Many people believe that the first inhabitants of America were the pilgrims, but they are wrong. Indians and Africans were here long before pilgrims. African culture has bled through society. Today many foods such as collard greens and architecture such as pyramids and the sphinx come from early african culture. Perhaps the biggest African influence is music; including jazz, blues, early forms of rock and roll, and especially rap. Elements of rap can be seen in early African songs such as James Weldon Johnson’s Lift Every Voice and Sing.
Through the readings so far in the book African American Literature I have learned that African slaves would tell stories to keep hope of becoming free someday. An example of stories for hope is People Who Could Fly by Julius Lester. In this story a witch doctor says a word that gives slaves the ability to fly and the slaves fly home to Africa. In the last paragraph it says that no one remembers the word now but maybe one day someone will wake up with the word on their tongue and “we will all stretch out our arms and take to the air, leaving these blood-drenched fields of our misery behind.” I think stories like this were told to keep the idea of becoming free in the slaves minds, to keep hope alive so no one would give up.
In the poem A Motherless Child an anonymous slave describes how it feels to be a slave. A mother could represent many things, someone that shows love and affection to you someone to teach and guide you, and someone to come home to. Slaves had none of this, they were often split from there families, there was no learning except for learning how to do work for their masters, and they were a long way from what they considered home which was Africa.
Also evident in many of the slave stories is their obsession with deceiving their masters to gain their freedom.
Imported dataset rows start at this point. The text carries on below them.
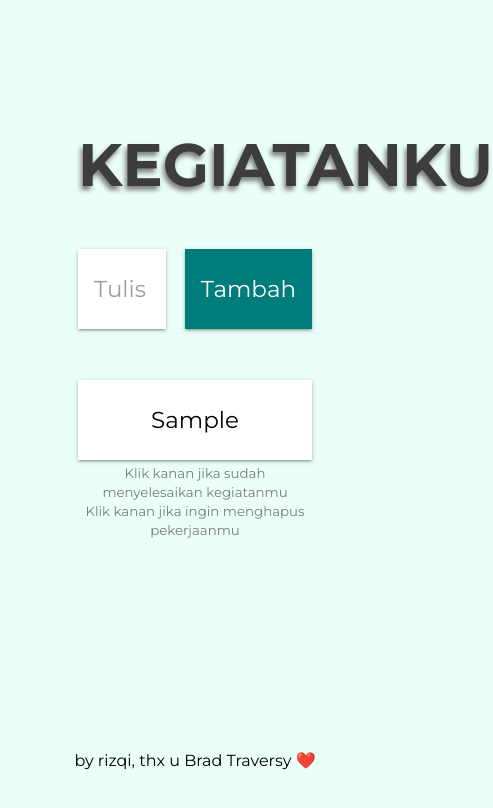
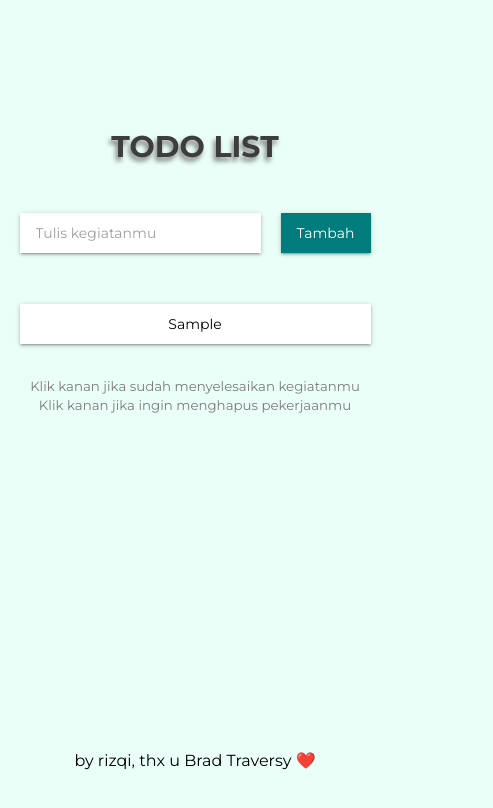
Before and after one commit to khoirxz/todolist, a plain HTML site: page index.html in a window 390 px wide. Both pictures are taken after typing "Sample" into the empty fields and a click on the button "Tambah". Shown: the whole page, 493 px wide, since content can reach past the window. Drawn offline with Linux system fonts and the light colour scheme.

Commit message:
fix styling, and responsif

```diff
--- a/index.html
+++ b/index.html
@@ -12,7 +12,7 @@
       seperti namanya kontainer biasanya digunakan untuk mengangkut
       barang/tempat dibuat untuk wadah sesuatu. (filosopi)-->
     <div class="container">
-      <h1>Kegiatanku</h1>
+      <h1>TODO LIST</h1>
       <form id="form">
         <input
           id="input"
--- a/style.css
+++ b/style.css
@@ -109,3 +109,25 @@ footer {
   text-align: center;
   margin: 2rem 0;
 }
+
+@media all and (max-width: 768px) {
+  .container {
+    width: 90%;
+  }
+
+  h1 {
+    font-size: 30px;
+  }
+
+  input,
+  button {
+    font-size: 14px;
+    height: 40px;
+  }
+
+  li {
+    font-size: 14px;
+    height: 40px;
+    margin-bottom: 2rem;
+  }
+}
```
For example, in How Buck Won His Freedom, Buck outsmarted his master by acting.